Belfast Photo Festival, Northern Ireland’s premier visual arts festival, will take over art galleries and public spaces throughout Belfast this June with a host of timely exhibitions exploring the role of photography in imagining new visions of the future.
Presenting a vibrant online and offline programme of immersive exhibitions, large scale outdoor art works, talks and events, the festival runs from 3 – 30 June 2021.
Taking “Future(s)” as its theme, this year’s festival tackles issues as diverse as climate change, migration, the advancement of technology, government surveillance and the power of protest, to explore how the future is shaped by our actions in the present. Rather than presenting a singular vision of what this future might be or look like, the festival instead offers up a speculative, imaginative glimpse into the myriad possibilities of what might lie ahead.

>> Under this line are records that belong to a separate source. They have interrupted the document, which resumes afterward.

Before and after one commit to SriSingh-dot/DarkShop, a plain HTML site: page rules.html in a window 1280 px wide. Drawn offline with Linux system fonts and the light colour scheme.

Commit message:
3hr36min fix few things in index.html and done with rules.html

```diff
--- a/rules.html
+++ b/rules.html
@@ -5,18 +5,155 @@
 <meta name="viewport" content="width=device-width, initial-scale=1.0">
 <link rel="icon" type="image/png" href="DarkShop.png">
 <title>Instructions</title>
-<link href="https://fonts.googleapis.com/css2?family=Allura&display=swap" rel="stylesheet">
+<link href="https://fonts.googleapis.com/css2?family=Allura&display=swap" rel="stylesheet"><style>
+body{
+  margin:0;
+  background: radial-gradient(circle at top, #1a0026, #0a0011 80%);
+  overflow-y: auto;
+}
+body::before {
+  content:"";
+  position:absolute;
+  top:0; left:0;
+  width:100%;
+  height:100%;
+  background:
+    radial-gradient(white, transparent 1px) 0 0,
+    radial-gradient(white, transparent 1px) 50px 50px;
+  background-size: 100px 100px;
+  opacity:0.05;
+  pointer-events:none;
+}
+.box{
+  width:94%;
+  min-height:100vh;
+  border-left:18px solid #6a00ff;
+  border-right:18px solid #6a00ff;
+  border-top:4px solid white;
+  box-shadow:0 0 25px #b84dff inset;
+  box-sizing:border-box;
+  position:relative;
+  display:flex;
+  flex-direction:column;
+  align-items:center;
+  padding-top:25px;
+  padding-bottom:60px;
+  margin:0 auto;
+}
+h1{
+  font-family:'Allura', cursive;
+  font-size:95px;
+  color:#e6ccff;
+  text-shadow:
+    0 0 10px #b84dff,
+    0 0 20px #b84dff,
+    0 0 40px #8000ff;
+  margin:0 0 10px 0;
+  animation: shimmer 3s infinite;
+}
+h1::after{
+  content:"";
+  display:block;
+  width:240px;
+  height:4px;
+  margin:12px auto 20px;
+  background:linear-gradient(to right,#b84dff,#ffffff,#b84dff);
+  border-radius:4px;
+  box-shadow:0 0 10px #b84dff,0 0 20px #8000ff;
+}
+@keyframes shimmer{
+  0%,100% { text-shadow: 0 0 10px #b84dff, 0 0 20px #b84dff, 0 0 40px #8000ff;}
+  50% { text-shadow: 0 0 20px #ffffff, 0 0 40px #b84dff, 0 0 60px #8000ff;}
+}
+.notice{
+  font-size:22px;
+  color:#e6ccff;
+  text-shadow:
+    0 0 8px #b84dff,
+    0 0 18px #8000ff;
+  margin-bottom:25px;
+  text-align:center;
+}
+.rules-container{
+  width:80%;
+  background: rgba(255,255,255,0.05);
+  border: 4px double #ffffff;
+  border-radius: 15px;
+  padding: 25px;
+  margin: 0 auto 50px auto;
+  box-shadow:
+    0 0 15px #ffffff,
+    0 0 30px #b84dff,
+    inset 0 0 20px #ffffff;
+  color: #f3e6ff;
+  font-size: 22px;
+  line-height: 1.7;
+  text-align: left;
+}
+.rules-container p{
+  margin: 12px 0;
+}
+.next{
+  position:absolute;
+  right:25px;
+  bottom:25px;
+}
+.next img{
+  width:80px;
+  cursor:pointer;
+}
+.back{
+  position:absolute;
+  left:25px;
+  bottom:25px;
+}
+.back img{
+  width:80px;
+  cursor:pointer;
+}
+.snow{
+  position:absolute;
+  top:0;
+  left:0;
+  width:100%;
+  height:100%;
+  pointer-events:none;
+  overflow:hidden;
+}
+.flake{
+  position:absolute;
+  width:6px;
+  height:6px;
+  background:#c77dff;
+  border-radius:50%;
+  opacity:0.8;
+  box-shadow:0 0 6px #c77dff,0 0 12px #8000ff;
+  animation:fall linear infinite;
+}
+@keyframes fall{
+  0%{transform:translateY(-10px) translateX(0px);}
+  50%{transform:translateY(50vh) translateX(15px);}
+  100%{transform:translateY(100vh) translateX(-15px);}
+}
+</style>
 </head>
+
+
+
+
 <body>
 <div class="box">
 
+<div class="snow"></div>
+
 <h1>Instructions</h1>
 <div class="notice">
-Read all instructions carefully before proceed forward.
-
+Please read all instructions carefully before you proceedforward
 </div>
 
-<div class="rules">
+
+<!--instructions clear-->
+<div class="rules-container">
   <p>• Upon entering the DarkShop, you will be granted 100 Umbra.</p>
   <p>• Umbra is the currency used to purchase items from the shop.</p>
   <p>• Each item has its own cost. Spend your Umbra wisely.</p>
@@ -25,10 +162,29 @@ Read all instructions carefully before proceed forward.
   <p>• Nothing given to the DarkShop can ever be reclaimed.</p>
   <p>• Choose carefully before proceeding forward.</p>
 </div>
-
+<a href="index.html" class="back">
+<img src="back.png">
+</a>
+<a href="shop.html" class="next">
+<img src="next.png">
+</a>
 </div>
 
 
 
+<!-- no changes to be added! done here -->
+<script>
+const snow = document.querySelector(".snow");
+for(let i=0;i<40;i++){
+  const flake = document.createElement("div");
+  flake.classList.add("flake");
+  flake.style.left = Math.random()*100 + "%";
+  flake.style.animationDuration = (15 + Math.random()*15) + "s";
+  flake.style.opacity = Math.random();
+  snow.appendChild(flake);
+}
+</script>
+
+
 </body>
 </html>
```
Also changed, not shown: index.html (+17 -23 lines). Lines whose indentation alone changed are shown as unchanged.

Alicja Wróblewska : Reef
Tropical forests, plants and trees are just one lung of our planet. We do not realize that the other lung are the oceans.
Ocean waters absorb half of the CO2 emitted by humans. Furthermore, oceanic photosynthesis and the absorption of carbon dioxide contribute to maintaining a moderate temperature in the atmosphere. The oceans help maintain a favorable temperature on the surface of the earth, while the temperature of their waters increases. This and the increasing level of acidification means that underwater ecosystems are facing a threat.
Coral reefs one of the most beautiful and delicate natural phenomena on Earth are very sensitive to changes in the environment. When the temperature rises above a certain point the symbiotic relationship of corals and coexisting creatures becomes disturbed. The bleached corals stop growing, and if their damage is very serious – they decay completely. It is estimated that by 2030 90% of the reefs around the world will be under threat, and by 2050 all will be under threat.
The project “Reef” includes photographs of sculptures made by Wróblewska entirely of recycled disposable plastic (bottles, mugs, straws, cosmetics and food packaging, etc.). These objects represent the vision of future coral reefs. They were, intentionally, created as beautiful and colourful (reflecting colours of natural reefs) but their beauty is just an illusion. Plastic beauty is superficial and temporary with no life in it. Let’s remember that while making daily choices.
Alicja Wróblewska, visual artist, photographer. The main focus of her work is anthropopressure, human impact on the environment, impact on climate change and extinction of oceanic ecosystems. In her works she uses various media such as photography, sculpture, collage. Her background is political science and cultural studies (Jagiellonian University in Kraków, Poland) and photography at the Institute of Creative Photography in Opava, Czech Republic.
Alicja Wróblewska : Reef
June 3 –June 30, 2021
Belfast Photo Festival
Victoria Square, Belfast